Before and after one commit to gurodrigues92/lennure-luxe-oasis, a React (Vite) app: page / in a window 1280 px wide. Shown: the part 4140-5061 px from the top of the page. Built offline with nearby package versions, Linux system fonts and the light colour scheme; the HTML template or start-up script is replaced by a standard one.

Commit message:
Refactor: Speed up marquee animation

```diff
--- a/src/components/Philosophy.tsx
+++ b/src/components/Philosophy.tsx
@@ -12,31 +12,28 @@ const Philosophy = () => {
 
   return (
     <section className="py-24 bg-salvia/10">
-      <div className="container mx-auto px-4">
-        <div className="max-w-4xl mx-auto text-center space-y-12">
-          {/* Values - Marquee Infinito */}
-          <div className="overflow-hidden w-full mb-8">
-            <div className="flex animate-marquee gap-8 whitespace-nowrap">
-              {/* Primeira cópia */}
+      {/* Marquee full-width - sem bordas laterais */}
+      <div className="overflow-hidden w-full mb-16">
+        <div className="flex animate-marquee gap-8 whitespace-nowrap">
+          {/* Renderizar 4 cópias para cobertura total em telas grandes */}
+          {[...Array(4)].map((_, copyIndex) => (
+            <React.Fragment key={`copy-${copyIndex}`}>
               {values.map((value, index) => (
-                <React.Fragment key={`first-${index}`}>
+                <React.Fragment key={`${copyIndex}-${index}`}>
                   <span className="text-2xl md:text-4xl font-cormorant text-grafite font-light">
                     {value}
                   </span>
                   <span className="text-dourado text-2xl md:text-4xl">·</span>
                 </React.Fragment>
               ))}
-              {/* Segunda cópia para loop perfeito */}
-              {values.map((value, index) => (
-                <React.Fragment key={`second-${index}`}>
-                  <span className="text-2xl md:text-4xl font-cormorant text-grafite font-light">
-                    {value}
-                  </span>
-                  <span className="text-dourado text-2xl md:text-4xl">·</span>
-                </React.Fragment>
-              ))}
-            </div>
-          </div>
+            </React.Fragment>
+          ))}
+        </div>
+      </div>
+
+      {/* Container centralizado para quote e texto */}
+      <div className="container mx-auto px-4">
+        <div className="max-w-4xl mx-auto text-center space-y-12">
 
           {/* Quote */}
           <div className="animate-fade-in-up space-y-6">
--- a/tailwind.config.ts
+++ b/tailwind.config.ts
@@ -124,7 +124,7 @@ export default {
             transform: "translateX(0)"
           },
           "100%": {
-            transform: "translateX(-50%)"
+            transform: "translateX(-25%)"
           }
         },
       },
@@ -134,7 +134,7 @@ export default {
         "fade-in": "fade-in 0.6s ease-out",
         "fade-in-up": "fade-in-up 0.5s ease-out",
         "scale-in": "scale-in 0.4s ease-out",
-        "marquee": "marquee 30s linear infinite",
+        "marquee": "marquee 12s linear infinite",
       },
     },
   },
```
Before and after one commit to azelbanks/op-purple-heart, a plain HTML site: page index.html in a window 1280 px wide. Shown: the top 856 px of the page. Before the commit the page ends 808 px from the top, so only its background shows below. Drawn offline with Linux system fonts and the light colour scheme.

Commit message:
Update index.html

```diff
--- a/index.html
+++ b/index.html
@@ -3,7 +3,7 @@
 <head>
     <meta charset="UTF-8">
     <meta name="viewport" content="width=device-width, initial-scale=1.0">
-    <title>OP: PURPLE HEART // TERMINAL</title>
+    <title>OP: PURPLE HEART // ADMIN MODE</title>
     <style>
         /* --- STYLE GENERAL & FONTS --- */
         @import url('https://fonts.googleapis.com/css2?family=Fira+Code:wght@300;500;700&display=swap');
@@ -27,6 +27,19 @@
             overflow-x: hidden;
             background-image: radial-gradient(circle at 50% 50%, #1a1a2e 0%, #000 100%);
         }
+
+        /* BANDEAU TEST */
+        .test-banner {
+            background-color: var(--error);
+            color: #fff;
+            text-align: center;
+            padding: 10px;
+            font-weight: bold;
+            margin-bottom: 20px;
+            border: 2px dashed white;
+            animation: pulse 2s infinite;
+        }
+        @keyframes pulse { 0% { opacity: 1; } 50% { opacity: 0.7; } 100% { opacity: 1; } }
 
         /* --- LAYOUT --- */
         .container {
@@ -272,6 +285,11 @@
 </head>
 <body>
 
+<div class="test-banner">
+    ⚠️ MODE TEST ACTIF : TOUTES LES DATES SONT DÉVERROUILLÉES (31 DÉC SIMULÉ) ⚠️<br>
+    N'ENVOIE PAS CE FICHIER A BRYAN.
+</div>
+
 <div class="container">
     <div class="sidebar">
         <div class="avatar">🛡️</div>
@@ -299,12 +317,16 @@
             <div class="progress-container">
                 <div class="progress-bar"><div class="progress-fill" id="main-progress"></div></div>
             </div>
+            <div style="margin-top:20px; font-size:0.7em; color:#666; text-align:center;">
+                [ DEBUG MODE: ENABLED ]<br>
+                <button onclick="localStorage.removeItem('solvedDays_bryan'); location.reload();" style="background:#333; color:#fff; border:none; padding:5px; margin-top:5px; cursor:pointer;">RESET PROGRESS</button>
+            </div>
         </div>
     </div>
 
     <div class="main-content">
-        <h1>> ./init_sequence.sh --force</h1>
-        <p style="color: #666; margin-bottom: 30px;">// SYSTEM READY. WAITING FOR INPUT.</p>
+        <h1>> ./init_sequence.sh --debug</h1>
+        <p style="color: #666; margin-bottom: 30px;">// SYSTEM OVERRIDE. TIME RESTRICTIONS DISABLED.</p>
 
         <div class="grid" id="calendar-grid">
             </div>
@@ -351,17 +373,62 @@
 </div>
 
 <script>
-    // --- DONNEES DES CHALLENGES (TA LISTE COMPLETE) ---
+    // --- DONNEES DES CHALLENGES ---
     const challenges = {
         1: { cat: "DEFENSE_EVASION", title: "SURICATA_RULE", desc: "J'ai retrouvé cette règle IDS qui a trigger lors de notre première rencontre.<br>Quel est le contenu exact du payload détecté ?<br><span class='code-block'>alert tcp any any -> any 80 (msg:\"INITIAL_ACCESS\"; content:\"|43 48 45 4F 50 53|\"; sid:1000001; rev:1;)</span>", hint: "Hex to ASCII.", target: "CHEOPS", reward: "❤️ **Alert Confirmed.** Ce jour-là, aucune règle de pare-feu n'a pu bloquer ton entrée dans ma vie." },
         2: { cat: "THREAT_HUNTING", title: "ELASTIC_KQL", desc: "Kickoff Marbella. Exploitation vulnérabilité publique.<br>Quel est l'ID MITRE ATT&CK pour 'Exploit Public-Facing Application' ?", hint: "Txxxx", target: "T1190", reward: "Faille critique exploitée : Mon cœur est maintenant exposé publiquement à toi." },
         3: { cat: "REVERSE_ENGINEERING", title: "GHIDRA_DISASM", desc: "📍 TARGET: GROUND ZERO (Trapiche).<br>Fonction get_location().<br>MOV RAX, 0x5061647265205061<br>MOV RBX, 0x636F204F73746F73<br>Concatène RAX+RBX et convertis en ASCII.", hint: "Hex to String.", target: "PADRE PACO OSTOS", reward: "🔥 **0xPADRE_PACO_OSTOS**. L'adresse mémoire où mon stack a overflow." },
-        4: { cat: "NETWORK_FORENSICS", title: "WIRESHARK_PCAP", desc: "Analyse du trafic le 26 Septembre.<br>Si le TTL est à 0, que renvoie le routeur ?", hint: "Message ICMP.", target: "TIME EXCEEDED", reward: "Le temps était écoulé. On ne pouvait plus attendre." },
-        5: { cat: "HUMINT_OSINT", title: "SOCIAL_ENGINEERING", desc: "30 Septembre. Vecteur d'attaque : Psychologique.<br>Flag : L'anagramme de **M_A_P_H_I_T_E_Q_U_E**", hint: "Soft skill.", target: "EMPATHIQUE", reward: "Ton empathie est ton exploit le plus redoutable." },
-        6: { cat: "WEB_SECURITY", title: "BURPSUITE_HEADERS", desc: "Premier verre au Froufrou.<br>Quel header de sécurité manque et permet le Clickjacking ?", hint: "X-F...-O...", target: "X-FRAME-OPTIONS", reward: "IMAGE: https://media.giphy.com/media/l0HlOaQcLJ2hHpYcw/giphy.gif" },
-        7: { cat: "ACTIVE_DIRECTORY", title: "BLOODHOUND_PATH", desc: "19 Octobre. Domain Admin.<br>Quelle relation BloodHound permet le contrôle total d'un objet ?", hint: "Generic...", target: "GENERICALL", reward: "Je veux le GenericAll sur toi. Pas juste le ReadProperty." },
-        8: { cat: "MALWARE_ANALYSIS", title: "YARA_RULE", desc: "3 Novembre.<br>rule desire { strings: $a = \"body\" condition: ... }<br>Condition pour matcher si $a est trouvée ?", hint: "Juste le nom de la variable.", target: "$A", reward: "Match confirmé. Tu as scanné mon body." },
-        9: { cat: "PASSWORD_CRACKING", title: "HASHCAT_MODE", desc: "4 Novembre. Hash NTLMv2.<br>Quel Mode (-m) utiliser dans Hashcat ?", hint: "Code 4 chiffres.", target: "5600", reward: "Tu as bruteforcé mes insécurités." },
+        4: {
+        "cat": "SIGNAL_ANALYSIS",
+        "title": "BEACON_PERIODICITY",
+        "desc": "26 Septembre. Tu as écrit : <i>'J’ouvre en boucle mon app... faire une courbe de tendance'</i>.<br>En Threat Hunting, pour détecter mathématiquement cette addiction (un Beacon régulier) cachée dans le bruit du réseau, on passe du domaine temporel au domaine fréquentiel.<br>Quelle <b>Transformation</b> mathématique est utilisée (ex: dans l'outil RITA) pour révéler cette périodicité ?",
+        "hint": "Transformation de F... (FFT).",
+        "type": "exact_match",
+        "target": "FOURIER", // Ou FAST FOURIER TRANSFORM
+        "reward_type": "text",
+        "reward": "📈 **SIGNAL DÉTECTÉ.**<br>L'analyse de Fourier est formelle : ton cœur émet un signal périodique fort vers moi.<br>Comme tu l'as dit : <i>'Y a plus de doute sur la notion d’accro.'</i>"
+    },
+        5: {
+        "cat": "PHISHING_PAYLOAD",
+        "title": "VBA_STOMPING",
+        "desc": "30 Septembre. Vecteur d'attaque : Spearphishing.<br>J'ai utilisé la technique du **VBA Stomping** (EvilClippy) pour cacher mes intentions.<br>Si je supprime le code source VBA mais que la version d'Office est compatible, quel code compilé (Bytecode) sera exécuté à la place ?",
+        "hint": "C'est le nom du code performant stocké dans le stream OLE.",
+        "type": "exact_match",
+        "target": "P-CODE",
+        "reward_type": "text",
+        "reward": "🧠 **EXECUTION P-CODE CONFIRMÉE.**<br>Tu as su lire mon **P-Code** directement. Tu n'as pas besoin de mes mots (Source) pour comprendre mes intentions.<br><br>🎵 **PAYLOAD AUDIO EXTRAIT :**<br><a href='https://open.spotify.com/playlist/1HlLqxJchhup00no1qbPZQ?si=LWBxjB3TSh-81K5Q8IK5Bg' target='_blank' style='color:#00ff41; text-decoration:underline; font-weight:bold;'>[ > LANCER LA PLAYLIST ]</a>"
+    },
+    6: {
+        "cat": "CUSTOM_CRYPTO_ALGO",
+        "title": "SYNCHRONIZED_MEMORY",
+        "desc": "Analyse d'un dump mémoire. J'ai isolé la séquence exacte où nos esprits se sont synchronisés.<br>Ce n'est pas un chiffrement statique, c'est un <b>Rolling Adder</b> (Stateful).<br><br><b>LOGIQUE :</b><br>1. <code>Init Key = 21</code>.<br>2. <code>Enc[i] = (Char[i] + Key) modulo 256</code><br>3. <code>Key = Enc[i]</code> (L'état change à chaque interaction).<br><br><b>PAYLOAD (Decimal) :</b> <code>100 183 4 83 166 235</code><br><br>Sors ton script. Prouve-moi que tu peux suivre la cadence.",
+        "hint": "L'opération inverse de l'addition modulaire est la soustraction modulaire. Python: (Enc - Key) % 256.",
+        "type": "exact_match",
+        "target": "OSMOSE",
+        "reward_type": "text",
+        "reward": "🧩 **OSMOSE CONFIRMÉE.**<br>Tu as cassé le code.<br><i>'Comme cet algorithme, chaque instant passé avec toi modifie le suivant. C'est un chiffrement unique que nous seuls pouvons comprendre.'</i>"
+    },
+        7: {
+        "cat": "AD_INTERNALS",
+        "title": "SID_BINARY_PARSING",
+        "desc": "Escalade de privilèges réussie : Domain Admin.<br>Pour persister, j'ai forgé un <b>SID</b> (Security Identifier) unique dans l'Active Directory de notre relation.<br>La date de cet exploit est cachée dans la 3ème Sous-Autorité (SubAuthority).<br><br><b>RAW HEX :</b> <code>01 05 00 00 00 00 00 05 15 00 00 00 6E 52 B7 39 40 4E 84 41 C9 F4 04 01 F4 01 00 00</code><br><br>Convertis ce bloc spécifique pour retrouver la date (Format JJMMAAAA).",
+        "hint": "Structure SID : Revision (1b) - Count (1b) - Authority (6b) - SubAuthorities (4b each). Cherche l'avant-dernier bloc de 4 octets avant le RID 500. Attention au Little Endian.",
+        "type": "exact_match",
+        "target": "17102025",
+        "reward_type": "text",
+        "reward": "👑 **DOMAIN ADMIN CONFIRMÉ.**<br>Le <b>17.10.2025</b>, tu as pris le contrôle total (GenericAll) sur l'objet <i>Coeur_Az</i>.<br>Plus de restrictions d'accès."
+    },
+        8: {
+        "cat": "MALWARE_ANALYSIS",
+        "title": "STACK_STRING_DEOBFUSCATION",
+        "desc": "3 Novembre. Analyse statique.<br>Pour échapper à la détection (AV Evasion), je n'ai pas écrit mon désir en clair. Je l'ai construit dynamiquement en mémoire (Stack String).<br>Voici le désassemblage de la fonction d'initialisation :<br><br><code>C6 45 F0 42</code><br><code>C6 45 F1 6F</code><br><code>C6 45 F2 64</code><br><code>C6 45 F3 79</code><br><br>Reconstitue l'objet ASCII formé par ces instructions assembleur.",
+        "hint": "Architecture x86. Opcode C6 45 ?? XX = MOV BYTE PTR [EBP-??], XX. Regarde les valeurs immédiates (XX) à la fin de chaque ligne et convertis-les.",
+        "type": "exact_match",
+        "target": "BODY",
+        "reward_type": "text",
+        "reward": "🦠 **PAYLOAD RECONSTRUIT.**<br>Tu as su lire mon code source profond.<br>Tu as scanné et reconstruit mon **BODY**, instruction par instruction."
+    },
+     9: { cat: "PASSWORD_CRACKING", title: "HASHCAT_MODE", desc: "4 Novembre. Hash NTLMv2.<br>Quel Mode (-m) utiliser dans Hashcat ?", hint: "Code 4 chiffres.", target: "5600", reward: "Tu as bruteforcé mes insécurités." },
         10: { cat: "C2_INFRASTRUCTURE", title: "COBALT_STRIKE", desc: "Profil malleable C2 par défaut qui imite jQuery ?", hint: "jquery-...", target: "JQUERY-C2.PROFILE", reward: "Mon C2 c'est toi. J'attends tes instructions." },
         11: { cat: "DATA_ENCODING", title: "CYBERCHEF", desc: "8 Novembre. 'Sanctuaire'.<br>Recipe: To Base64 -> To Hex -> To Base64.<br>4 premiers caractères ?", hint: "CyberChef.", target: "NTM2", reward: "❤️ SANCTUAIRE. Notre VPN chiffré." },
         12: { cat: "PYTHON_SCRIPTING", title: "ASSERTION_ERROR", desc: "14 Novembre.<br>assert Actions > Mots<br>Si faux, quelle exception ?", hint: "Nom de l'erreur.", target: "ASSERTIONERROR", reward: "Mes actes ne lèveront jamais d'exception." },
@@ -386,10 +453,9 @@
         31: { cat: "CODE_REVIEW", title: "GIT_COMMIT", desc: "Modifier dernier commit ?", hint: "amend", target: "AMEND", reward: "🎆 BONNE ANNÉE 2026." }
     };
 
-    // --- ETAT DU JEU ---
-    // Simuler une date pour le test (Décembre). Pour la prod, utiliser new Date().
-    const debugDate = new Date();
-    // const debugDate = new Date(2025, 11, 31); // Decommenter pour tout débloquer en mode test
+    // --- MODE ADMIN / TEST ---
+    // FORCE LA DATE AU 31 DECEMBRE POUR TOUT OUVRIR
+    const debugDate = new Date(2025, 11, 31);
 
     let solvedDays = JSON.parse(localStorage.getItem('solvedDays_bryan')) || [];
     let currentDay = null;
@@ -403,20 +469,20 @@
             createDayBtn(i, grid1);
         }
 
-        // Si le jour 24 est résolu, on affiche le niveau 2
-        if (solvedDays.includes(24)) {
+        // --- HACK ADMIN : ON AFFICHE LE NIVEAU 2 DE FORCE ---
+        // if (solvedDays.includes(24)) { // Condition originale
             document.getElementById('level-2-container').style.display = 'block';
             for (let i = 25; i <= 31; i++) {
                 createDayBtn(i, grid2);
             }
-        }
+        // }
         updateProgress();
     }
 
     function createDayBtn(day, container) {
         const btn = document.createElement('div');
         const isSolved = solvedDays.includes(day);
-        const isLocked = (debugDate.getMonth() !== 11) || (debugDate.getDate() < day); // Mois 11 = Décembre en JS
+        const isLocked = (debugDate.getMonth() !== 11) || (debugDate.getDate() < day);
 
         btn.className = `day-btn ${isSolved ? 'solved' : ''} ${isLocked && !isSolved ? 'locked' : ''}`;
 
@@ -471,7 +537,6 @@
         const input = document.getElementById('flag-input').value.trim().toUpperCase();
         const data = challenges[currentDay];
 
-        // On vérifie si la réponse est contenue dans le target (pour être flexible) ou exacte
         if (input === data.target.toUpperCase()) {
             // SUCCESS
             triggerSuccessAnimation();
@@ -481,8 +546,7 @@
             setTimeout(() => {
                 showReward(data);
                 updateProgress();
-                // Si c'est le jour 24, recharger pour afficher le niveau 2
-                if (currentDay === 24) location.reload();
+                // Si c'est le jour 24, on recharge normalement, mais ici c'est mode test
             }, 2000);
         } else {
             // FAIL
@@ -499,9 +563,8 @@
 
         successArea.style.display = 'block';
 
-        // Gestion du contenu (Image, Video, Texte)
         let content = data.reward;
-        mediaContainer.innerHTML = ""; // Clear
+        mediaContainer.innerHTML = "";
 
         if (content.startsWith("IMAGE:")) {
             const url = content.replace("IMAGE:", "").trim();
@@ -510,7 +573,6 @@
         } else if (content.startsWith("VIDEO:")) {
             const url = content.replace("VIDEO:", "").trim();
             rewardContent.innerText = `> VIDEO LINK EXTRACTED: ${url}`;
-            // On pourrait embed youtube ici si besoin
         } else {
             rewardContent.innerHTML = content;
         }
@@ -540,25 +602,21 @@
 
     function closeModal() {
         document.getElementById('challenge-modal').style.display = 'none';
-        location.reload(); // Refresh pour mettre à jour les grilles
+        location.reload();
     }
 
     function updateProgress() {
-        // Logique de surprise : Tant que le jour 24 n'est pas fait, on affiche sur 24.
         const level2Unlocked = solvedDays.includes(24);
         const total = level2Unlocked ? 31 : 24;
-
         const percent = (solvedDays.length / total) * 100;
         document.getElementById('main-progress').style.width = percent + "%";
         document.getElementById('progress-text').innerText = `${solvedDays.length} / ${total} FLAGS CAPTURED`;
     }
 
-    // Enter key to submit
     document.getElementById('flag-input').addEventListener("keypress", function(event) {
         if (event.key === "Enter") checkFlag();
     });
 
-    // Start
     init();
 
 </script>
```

__What you need to do__.
Copy out each line from the listing that contains the string "debugDate".

__Task output__.
-    const debugDate = new Date();
-    // const debugDate = new Date(2025, 11, 31); // Decommenter pour tout débloquer en mode test
+    const debugDate = new Date(2025, 11, 31);
-        const isLocked = (debugDate.getMonth() !== 11) || (debugDate.getDate() < day); // Mois 11 = Décembre en JS
+        const isLocked = (debugDate.getMonth() !== 11) || (debugDate.getDate() < day);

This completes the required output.